Determine the number of lines in the entries below in which the word "Lufthansa" appears, and reply with that number only.

(The data Opens)

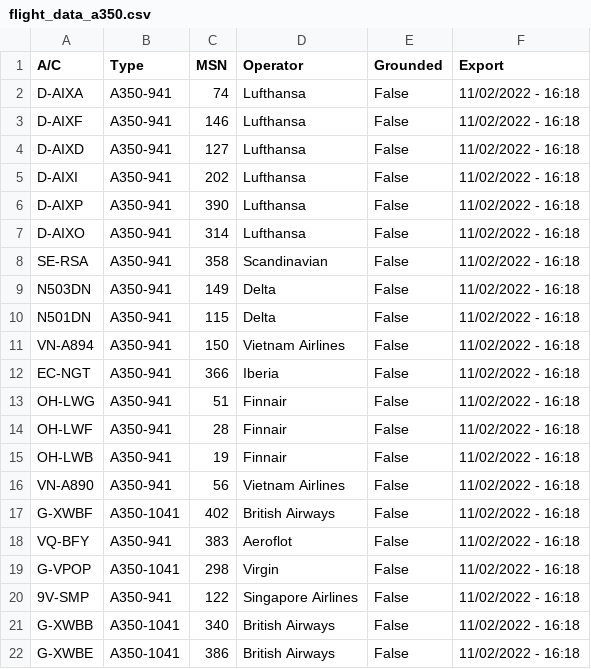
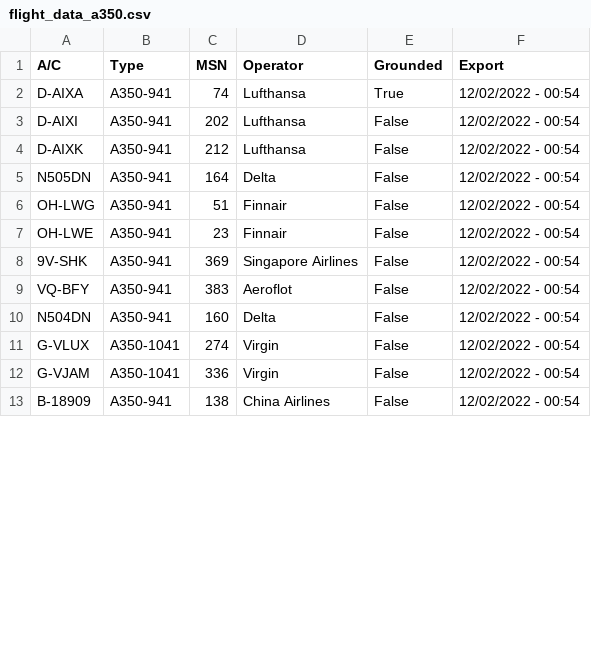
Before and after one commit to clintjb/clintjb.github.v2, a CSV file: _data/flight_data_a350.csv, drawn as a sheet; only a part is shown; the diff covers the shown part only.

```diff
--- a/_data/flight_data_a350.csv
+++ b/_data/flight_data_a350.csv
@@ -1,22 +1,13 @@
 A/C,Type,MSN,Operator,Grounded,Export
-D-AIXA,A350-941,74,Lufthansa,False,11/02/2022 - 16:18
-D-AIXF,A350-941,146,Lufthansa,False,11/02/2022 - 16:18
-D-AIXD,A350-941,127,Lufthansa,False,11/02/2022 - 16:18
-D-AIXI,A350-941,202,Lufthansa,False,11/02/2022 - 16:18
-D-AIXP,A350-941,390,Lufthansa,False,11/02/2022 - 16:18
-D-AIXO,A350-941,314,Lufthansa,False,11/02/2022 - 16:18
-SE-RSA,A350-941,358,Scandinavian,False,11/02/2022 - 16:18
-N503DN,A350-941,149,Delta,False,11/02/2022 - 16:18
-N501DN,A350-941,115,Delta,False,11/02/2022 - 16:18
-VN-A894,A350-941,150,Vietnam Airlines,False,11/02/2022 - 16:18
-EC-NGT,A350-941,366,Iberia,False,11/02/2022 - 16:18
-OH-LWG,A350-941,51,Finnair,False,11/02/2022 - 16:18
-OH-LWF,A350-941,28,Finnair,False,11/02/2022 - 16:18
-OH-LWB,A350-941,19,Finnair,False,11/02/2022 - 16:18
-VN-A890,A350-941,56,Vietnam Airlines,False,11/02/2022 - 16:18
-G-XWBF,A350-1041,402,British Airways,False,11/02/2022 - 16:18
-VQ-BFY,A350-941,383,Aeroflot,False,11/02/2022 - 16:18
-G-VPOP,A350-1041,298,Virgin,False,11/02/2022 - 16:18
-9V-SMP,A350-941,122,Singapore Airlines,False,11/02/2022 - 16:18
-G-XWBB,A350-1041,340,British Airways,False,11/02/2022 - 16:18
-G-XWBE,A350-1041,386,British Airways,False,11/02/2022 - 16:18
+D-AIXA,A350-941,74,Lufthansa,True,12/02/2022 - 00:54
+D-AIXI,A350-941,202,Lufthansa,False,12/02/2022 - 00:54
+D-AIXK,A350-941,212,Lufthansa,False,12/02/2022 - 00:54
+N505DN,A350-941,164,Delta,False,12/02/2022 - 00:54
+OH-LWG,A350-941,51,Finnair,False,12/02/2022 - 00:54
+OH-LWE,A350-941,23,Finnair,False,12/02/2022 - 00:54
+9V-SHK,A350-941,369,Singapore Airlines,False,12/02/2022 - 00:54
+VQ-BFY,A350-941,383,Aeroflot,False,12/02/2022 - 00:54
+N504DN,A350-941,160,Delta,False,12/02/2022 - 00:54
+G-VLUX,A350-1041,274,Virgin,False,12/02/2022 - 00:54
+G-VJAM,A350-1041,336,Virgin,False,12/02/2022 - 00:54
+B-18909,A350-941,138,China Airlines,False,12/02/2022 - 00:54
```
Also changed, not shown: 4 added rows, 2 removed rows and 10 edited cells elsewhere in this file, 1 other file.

(The data Closes)
(The data Opens)

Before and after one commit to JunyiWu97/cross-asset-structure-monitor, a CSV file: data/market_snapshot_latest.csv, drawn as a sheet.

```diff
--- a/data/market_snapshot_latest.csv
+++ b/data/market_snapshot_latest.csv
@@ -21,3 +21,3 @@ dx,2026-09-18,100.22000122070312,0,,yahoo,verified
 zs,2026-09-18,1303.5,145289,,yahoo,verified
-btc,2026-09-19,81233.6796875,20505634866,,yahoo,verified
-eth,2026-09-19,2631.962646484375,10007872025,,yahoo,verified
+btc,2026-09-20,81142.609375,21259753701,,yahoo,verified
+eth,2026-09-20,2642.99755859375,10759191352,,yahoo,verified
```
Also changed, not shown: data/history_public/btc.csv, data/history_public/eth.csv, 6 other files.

(The data Closes)
(The data Opens)

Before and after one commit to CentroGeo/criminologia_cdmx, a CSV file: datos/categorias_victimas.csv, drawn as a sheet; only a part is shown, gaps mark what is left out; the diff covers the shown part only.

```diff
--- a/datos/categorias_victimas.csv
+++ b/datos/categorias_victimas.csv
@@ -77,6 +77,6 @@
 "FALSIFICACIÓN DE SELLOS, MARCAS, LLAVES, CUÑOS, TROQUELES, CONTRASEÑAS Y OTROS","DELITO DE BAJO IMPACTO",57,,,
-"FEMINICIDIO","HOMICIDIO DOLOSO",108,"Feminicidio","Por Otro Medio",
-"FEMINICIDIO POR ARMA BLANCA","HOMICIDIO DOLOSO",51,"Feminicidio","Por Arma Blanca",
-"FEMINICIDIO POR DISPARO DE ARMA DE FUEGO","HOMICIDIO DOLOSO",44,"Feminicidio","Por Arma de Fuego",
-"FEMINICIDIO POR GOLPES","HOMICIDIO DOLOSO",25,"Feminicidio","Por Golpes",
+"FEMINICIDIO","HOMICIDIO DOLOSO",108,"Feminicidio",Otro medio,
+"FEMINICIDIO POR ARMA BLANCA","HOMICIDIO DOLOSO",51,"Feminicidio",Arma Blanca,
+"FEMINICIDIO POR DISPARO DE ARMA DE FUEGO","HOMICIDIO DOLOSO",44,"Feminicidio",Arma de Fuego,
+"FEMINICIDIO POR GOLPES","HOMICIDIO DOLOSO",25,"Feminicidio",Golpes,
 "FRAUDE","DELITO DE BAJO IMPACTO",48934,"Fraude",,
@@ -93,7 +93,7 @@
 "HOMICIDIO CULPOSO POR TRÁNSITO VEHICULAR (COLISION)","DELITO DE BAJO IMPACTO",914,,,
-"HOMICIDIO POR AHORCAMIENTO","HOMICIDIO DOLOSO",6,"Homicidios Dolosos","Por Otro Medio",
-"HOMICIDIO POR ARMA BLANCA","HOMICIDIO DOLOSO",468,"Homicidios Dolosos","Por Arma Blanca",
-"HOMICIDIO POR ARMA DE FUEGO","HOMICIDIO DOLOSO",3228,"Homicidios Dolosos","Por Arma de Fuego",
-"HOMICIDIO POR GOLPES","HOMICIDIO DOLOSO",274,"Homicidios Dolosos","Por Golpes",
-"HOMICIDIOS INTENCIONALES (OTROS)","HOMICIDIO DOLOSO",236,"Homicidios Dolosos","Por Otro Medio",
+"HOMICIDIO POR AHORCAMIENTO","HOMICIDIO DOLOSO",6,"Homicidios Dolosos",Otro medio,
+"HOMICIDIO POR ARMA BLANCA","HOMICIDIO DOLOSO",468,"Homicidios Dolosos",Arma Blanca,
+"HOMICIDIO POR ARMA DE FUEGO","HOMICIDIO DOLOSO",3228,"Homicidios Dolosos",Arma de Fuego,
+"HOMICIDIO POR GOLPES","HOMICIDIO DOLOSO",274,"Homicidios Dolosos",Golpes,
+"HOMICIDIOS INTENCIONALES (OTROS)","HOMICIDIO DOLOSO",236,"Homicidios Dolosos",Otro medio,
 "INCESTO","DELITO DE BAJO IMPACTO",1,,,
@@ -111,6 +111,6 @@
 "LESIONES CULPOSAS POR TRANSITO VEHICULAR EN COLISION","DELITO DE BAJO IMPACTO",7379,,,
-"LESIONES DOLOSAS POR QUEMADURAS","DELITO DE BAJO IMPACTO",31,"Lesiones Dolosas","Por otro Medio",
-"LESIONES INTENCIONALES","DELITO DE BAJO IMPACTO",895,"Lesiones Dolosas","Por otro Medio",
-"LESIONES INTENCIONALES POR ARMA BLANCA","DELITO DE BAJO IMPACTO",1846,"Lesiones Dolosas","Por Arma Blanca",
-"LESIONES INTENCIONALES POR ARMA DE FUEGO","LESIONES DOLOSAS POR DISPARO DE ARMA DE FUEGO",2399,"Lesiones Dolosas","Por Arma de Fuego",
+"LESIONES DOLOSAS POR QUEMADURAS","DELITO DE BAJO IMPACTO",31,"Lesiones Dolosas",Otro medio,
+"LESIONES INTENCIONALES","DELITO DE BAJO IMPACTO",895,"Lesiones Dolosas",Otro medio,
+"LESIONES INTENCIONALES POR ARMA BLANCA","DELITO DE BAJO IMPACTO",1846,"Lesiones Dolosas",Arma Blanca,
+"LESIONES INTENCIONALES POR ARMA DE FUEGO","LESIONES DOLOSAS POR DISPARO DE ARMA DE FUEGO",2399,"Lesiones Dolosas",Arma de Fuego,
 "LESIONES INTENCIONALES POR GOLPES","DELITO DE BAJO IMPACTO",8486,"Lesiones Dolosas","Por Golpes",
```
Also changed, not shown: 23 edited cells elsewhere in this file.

(The data Closes)

● **The answer**:
9